Saturday, May 12, 2018

Barrons weekend summary

Barrons weekend summary: positive features on KR, ANET 
Cover story: The growing wave of share buybacks is a good reason for investors to be in stocks at this time; Buybacks offer investors an effective yield of about 3%, which when combined with the 1.9% current dividend yield, provides nearly 5%—which holds up well against alternatives. 

Feature: 1) Positive on KR: Despite AMZN’s move into the grocery sector, Kroger has gained market share in recent years, and remains a top-three player in almost all its market; Consumers tend to prefer a supermarket to other formats, such as grocery delivery; 2) More oil-price increases could be on the horizon as additional Trump administration sanctions on Iran curtail its ability to supply markets, while problems in Venezuela could mean further cuts in production there; 3) Positive on T, XOM, PG, KMB, KO, ED, CAH, LEG, CVX, TGT, FRT, PEP: These 12 stocks have dividend yields of at least 3.3%, well above the S&P 500 average of about 2%, and because many have been beaten down, some could be attractive value plays; 3) Story looks at hedge fund manager Whitney Tilson’s Kase Learning, an educational company that teaches people who to be better investors; 4) Positive on ANET: Company is entering CSCO’s dominant franchise: switches that connect computers on corporate networks, and its success or failure could determine whether its pricey shares continue to rise. 

Tech Trader: Positive on ANET, Innovium: The startups are set to disrupt the dominance of CSCO and AVGO in networking equipment and the chips that power them; As more corporations connect to cloud-computing data centers, they will look to move past decades-old technologies, benefiting Arista and Innovium. 

Trader: Volatility is dormant, not dead, says Andrew Slimmon of Morgan Stanley Investment Management, and there is a good chance the S&P 500 will finish roughly flat after seeing large gains; Amid the growth of computer-generated trading, investors are almost guaranteed to see a short-term response to a “death cross” when one finally occurs; Cautious on SEAS: With 12 parks in the U.S., the company has a “fundamentally attractive set of assets,” but has yet to get past bad publicity related to allegations of poor treatment of whales. 

Profile: Jason Brady is manager of the Thornburg Limited Term Income fund, which is structured as a laddered portfolio, holds bonds to maturity, and reinvests them back into the portfolio (top 10 sectors: corporate bonds, asset-backed securities, Treasuries, collateralized mortgage obligations, cash and equivalents, commercial MBS, government agency, municipal bonds, mortgage pass through, foreign treasuries). 

Interview: Chuck Clough and Vince Lorusso of the Clough Global Long/Short fund, “an old fashioned fundamental research asset manager with a global perspective,” make the case for shorting tech and buying India. 
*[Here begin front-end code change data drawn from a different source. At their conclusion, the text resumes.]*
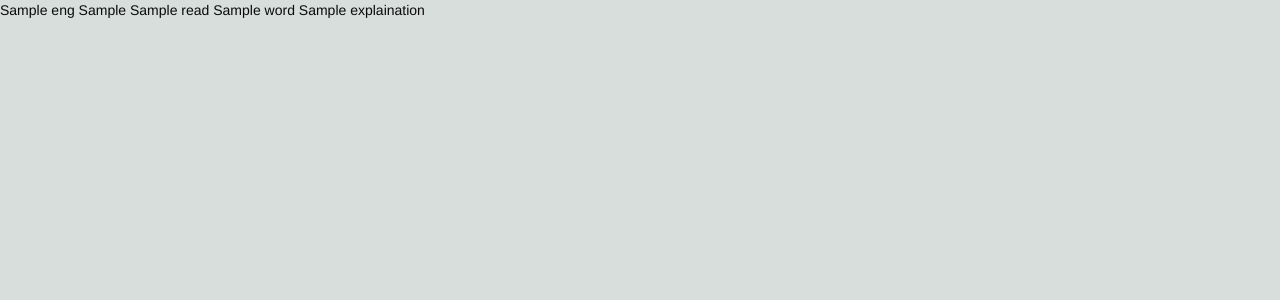
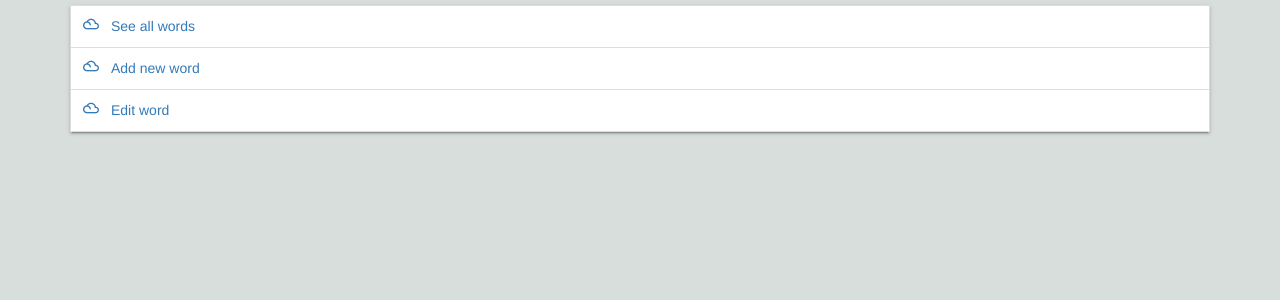
Before and after one commit to MrColorado35/pol_speak, a Flask app: page /admin.html in a window 1280 px wide. Shown: the top 300 px of the page. Run offline with Flask 2, Linux system fonts and the light colour scheme; a database or web service that is not in the repository returns one stand-in record (values such as "Sample title"); some libraries are stand-ins or nearby versions.

Commit message:
more structure changes introduced

```diff
--- a/app.py
+++ b/app.py
@@ -26,7 +26,12 @@ def user():
 
 @app.route('/admin.html')
 def admin():
-    return render_template("admin.html", words=mongo.db.words.find())
+    return render_template("admin.html")
+
+@app.route('/all_words.html')
+def all_words():
+
+    return render_template("all_words.html",     words=mongo.db.words.find())
 
 
 if __name__ == '__main__':
--- a/templates/admin.html
+++ b/templates/admin.html
@@ -1,13 +1,23 @@
+<!-- Admins will be allowed to perform all CRUD actions in our database -->
+
 {% extends 'base.html' %}
 {% block content %}
-
-    {% for word in words %}
-        {{ word.eng }}
-        {{ word.pl }}
-        {{ word.read }}
-        {{ word.cat_name }}
-        {{ word.explaination }}
+      <ul class="collapsible" data-collapsible="accordion">
+    <li>
+        <a href="{{url_for('all_words')}}"><div class="collapsible-header">
+        <i class="material-icons">filter_drama</i>See all words</div>
+        </a>
+    </li>
+    <li>
+        <a href="add_word"><div class="collapsible-header">
+        <i class="material-icons">filter_drama</i>Add new word</div>
+        </a>    </li>
+    <li>
+        <a href="edit_word"><div class="collapsible-header">
+        <i class="material-icons">filter_drama</i>Edit word</div>
+        </a>
+    </li>
+  </ul>
 
 
-    {% endfor %}
 {% endblock %}
--- a/templates/base.html
+++ b/templates/base.html
@@ -4,22 +4,31 @@
 <meta charset="UTF-8">
 <meta name="viewport" content="width=device-width, initial-scale=1.0">
 <meta http-equiv="X-UA-Compatible" content="ie=edge">
+<!-- Import jQuery -->
 <script
   src="https://code.jquery.com/jquery-3.5.1.js"
   integrity="sha256-QWo7LDvxbWT2tbbQ97B53yJnYU3WhH/C8ycbRAkjPDc="
   crossorigin="anonymous"></script>
+  <!-- Import CSS from Bootstrap, Font-awesome and Materialize -->
 <link rel="stylesheet"  href="https://cdnjs.cloudflare.com/ajax/libs/materialize/0.100.2/css/materialize.min.css">
 <link rel="stylesheet" href="https://cdnjs.cloudflare.com/ajax/libs/twitter-bootstrap/3.3.7/css/bootstrap.min.css">
 <link rel="stylesheet" href="https://cdnjs.cloudflare.com/ajax/libs/font-awesome/5.13.0/css/all.min.css">
+<!--Import Google Icon Font-->
+<link href="https://fonts.googleapis.com/icon?family=Material+Icons" rel="stylesheet">
+<!-- Import embedded CSS -->
 <link rel="stylesheet" href="../static/css/style.css">
 <title>Pol_speak. Learn few useful Polish words</title>
 </head>
 <body>
-{% block content %}
+    <div class="container">
+        {% block content %}
 
 
-{% endblock %}
-<script src="https://cdnjs.cloudflare.com/ajax/libs/jquery/3.5.1/jquery.min.js"></script>
+        {% endblock %}
+    </div>
+<!-- Import JavaScript -->
+<!-- <script src="https://cdnjs.cloudflare.com/ajax/libs/jquery/3.5.1/jquery.min.js"></script> -->
 <script src="https://cdnjs.cloudflare.com/ajax/libs/twitter-bootstrap/3.3.7/js/bootstrap.min.js"></script>
+<script src="https://cdnjs.cloudflare.com/ajax/libs/materialize/0.100.2/js/materialize.min.js"></script>
 </body>
 </html>
--- a/templates/index.html
+++ b/templates/index.html
@@ -1,3 +1,7 @@
+<!-- The main page on which we start our journey as for now.
+    Later on, before publishing the app to first users, I'm going to disable the "Admin" button,
+    to avoid potential acts of vandalisms etc. -->
+
 {% extends 'base.html' %}
 {% block content %}
 
```
Also changed, not shown: templates/all_words.html (added, +20 -0 lines), templates/user.html (+11 -3 lines).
Follow-Up: California’s rule that developers must install solar panels on new residential buildings won’t do much for manufacturers, many of which are overseas, but will boost the installation and development industry. 

European Trader: Investors worried about the performance of major European and American stock benchmarks should consider a broad bet on U.K. stocks, say Bank of America Merrill Lynch strategists ( Positive on BP, BBL, FKU, HEWU). 

Emerging Markets: Investors in China will soon be able move past tech giants BABA, Tencent Holdings, and BIDU as half-a-dozen multibillion-dollar IPOs from the country’s tech sector launch this year—but rewards won’t come without risk. 

Commodities: Lumber prices have risen by more than 300% this year to reach their highest level on record amid tight supplies, but analysts say the trend isn’t likely to last, and a 50% drop could be on the horizon. 

Streetwise: Recent revelations about corporate payments to Donald Trump’s personal attorney, Steven Cohen, underscore that current campaign-finance disclosure laws aren’t enough to ensure good behavior.